Henri J.M. Nouwen

When we honestly ask ourselves which person in our lives means the most to us, we often find that it is those who, instead of giving advice, solutions, or cures, have chosen rather to share our pain and touch our wounds with a warm and tender hand. The friend who can be silent with us in a moment of despair or confusion, who can stay with us in an hour of grief and bereavement, who can tolerate not-knowing, not-curing, not-healing and face with us the reality of our powerlessness, that is a friend who cares.

Danny Silk

You can start practicing the skills of assertive communication by paying attention to your thoughts, feelings, and needs and respecting their value. Then start doing the same for other people. Check yourself when you are tempted to invalidate someone’s experience or heart. Listen to understand in a conversation—especially to understand what a person is feeling and what they need.

Ed Stetzer

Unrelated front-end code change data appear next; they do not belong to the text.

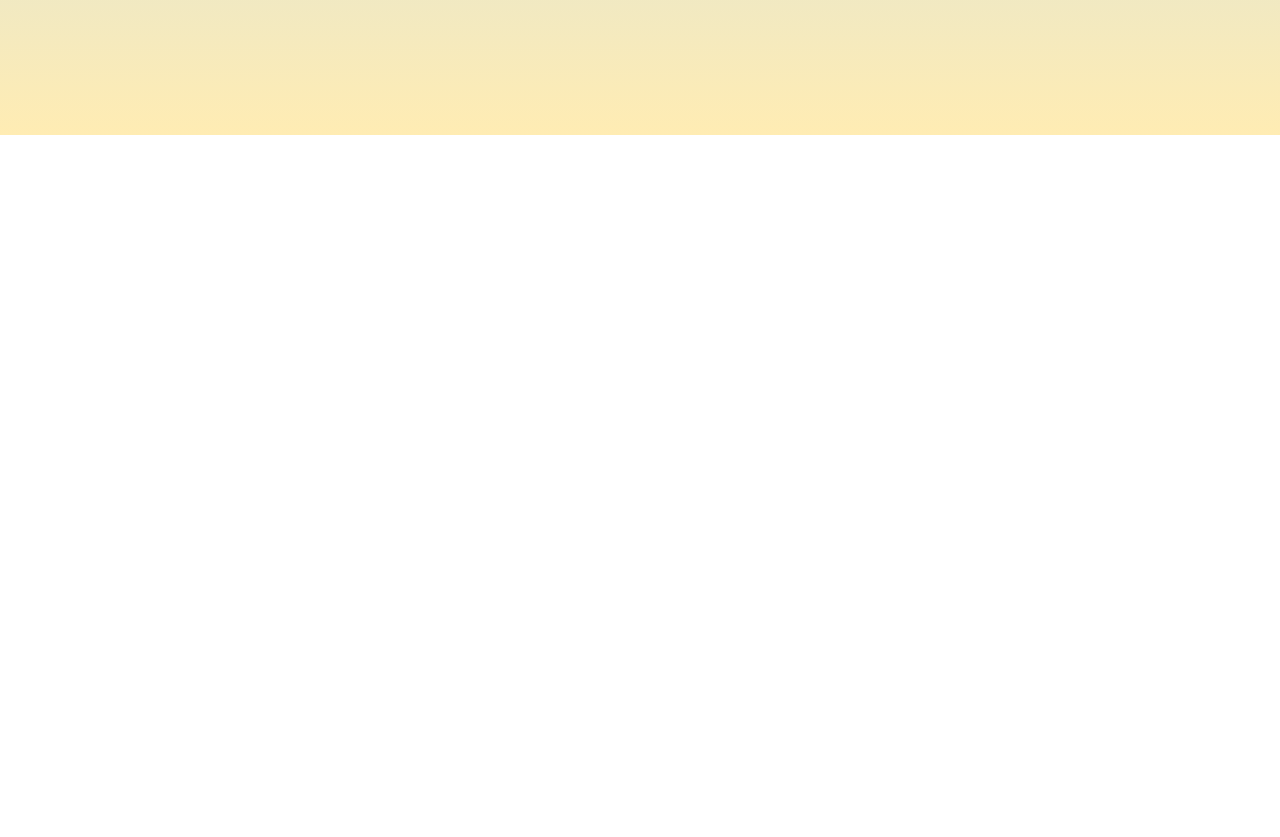
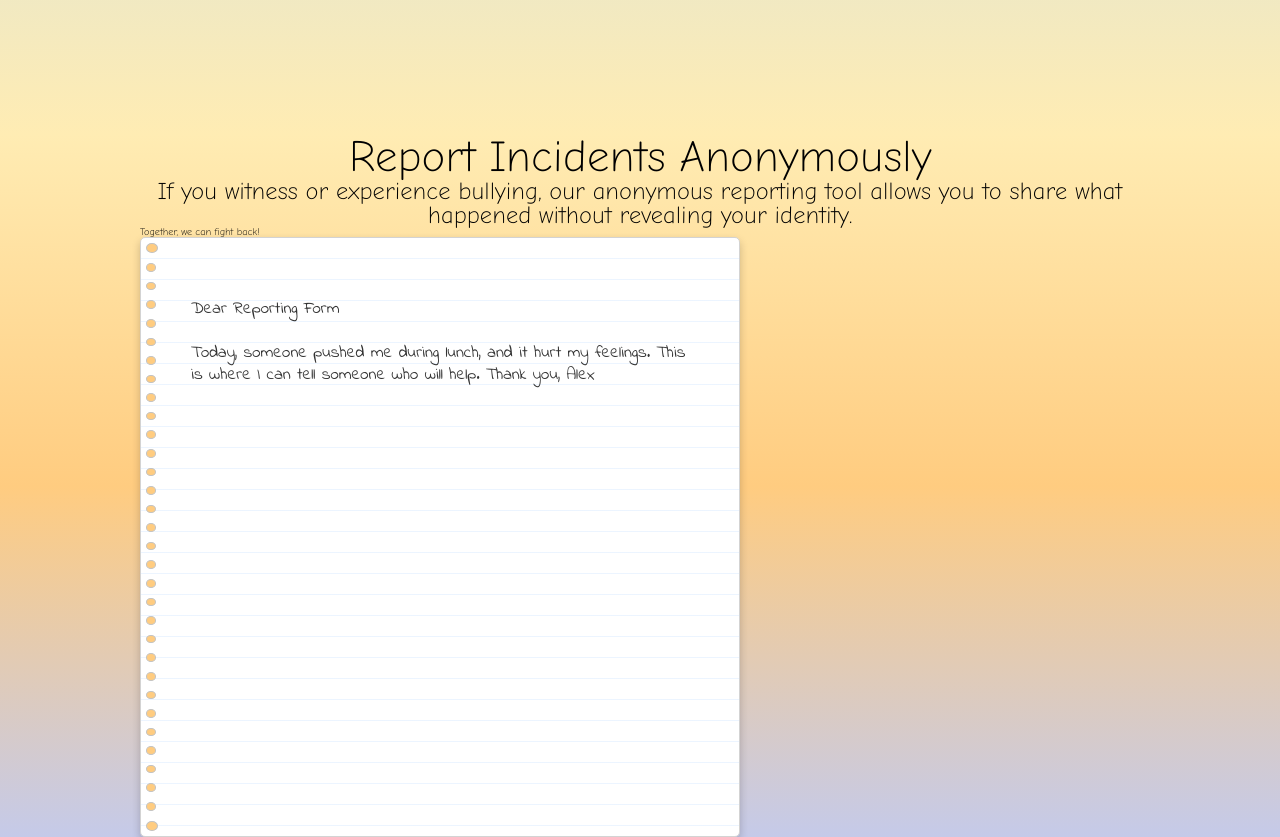
Before and after one commit to IvOKOs/EmpowerU-bullying-prevention-web-app, a React (Create React App) app: page / in a window 1280 px wide. Shown: the part 3840-4677 px from the top of the page. Before the commit the page ends 3975 px from the top, so only its background shows below. Built offline with nearby package versions, Linux system fonts and the light colour scheme.

Commit message:
Added ReportFormIntro component

```diff
--- a/public/index.html
+++ b/public/index.html
@@ -30,6 +30,12 @@
       href="https://fonts.googleapis.com/css2?family=Comic+Neue:ital,wght@0,300;0,400;0,700;1,300;1,400;1,700&family=Nunito:ital,wght@0,200..1000;1,200..1000&display=swap"
       rel="stylesheet"
     />
+    <link rel="preconnect" href="https://fonts.googleapis.com" />
+    <link rel="preconnect" href="https://fonts.gstatic.com" crossorigin />
+    <link
+      href="https://fonts.googleapis.com/css2?family=Indie+Flower&display=swap"
+      rel="stylesheet"
+    />
     <title>EmpowerU</title>
   </head>
   <body>
--- /dev/null
+++ b/src/components/unauthorized/ReportFormIntro.css
@@ -0,0 +1,71 @@
+.report-intro-section {
+  background: linear-gradient(to bottom, #ffecb3, #ffcc80, #c5cae9);
+}
+
+.form-title {
+  text-align: center;
+  font-size: 4.4rem;
+}
+
+.form-text {
+  text-align: center;
+  font-size: 2.4rem;
+}
+
+.notebook-page {
+  position: relative;
+  max-width: 600px;
+  height: 600px;
+  background: repeating-linear-gradient(
+    to bottom,
+    #ffffff,
+    #ffffff 2rem,
+    #d9eaff 2.1rem /* Blue lines */
+  );
+  border: 1px solid #d3d3d3;
+  border-radius: 5px;
+  box-shadow: 0 4px 8px rgba(0, 0, 0, 0.2);
+  padding: 1rem 5rem;
+  overflow: hidden;
+}
+
+.holes {
+  position: absolute;
+  top: 0;
+  left: 5px;
+  display: flex;
+  flex-direction: column;
+  justify-content: space-evenly;
+  height: 100%;
+}
+
+.holes::before,
+.holes::after,
+.holes > div {
+  content: "";
+  width: 10px;
+  height: 10px;
+  background-color: #ffcc80;
+  border: 1px solid #c3c3c3;
+  border-radius: 50%;
+  margin: 5px 0;
+}
+
+.hole {
+  width: 10px;
+  height: 10px;
+  background-color: #ffcc80;
+  border: 1px solid #c3c3c3;
+  border-radius: 50%;
+  margin: 5px 0;
+}
+
+.content {
+  padding: 5rem 0;
+  font-family: "Indie Flower", cursive;
+  font-weight: 400;
+  font-style: normal;
+  font-size: 1.7rem;
+  line-height: 1.3;
+  color: #333;
+}
--- /dev/null
+++ b/src/components/unauthorized/ReportFormIntro.jsx
@@ -0,0 +1,52 @@
+import { useEffect } from "react";
+import "./ReportFormIntro.css";
+import { useState } from "react";
+
+export default function ReportFormIntro() {
+  const [holes, setHoles] = useState([]);
+
+  useEffect(() => {
+    const updateHoles = () => {
+      const containerHeight =
+        document.querySelector(".notebook-page").offsetHeight;
+      const holeSize = 20; // height of each hole + margin
+      const numberOfHoles = Math.floor(containerHeight / holeSize);
+
+      const newHoles = [...Array(numberOfHoles).keys()];
+      setHoles(newHoles); // update state
+    };
+
+    updateHoles();
+    window.addEventListener("resize", updateHoles); // update on resize
+
+    return () => {
+      window.removeEventListener("resize", updateHoles); // cleanup on unmount
+    };
+  }, []);
+
+  return (
+    <section className="report-intro-section">
+      <div className="container-md">
+        <header className="form-title">Report Incidents Anonymously</header>
+        <p className="form-text">
+          If you witness or experience bullying, our anonymous reporting tool
+          allows you to share what happened without revealing your identity.
+        </p>
+        <p>Together, we can fight back!</p>
+        <div class="notebook-page">
+          <div className="holes">
+            {holes.map((_, index) => (
+              <div key={index} className="hole"></div>
+            ))}
+          </div>
+          <div class="content">
+            <p>Dear Reporting Form</p>
+            <br />
+            Today, someone pushed me during lunch, and it hurt my feelings. This
+            is where I can tell someone who will help. Thank you, Alex
+          </div>
+        </div>
+      </div>
+    </section>
+  );
+}
--- a/src/index.css
+++ b/src/index.css
@@ -45,6 +45,11 @@ html {
   margin: 0 auto;
 }
 
+.container-md {
+  max-width: 100rem;
+  margin: 0 auto;
+}
+
 .grid {
   display: grid;
   gap: 5rem;
--- a/src/pages/UnauthorizedPage.jsx
+++ b/src/pages/UnauthorizedPage.jsx
@@ -1,6 +1,7 @@
 import Empathy from "../components/unauthorized/Empathy";
 import Features from "../components/unauthorized/Features";
 import Hero from "../components/unauthorized/Hero";
+import ReportFormIntro from "../components/unauthorized/ReportFormIntro";
 import Stories from "../components/unauthorized/Stories";
 
 export default function UnauthorizedPage() {
@@ -10,6 +11,7 @@ export default function UnauthorizedPage() {
       <Empathy />
       <Features />
       <Stories />
+      <ReportFormIntro />
     </>
   );
 }
```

We do not need to sacrifice our revulsion of sin, but rather reframe how we see those caught in its power. We know the corrosive yet alluring power of sin that entangles this world (Hebrews 12:1), and we know the freedom and relief that come from being reconciled to the Father. We need to use that understanding to demonstrate an empathetic love to the lost, ensuring that they know they can approach us with confidence that they will receive the mercy and grace that was first shown to us.